3.0 out of 5 stars Be careful with your ingredients!
I bought this book with high hopes (on flicking through, all the recipes sound staggeringly good), but with a few reservations. The one review I'd read (in a magazine) had tested a recipe and found a mistake in the ingredients, so I was a little wary.

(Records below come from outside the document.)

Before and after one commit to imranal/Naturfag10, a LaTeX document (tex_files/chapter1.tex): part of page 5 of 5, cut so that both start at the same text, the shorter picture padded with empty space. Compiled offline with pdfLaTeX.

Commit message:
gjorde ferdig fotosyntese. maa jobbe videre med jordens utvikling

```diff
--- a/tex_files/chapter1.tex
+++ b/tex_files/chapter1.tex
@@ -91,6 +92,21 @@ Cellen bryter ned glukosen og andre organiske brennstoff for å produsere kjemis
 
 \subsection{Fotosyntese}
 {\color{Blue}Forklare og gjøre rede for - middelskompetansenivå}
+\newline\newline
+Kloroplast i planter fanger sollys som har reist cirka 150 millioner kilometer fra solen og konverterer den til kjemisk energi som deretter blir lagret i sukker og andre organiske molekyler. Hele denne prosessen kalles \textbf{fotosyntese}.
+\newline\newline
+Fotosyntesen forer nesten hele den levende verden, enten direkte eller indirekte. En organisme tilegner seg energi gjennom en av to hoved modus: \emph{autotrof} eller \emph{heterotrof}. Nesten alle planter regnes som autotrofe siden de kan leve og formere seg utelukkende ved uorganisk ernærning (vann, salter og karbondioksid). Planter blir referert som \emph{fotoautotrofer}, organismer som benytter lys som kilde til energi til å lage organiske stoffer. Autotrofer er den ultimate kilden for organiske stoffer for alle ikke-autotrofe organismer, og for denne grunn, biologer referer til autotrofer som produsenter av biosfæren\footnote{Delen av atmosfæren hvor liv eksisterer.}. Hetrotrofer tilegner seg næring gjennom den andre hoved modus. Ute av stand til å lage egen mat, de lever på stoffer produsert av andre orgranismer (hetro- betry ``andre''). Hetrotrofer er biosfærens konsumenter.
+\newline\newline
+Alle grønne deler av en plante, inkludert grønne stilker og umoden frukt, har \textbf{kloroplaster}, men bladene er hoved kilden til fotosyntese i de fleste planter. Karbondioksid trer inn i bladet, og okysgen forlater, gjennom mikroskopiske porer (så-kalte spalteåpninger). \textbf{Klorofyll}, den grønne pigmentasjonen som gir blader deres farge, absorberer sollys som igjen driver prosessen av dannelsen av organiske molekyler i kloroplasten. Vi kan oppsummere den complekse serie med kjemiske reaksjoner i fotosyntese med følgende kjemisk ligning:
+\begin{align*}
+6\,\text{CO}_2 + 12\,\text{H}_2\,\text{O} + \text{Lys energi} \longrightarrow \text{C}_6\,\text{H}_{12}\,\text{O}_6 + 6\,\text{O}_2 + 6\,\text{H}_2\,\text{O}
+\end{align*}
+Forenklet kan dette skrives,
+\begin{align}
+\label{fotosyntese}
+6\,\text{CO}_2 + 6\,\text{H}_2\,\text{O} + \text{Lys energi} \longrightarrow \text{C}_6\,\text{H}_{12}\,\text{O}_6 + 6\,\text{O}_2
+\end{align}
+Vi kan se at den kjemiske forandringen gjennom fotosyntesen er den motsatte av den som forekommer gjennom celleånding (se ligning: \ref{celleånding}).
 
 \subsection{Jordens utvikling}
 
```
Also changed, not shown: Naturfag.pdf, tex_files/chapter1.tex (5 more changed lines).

The first thing I made was hummus - absolutely delicious (although a VAST quantity for the suggested six servings) until I...
Published 12 months ago by Kate Preston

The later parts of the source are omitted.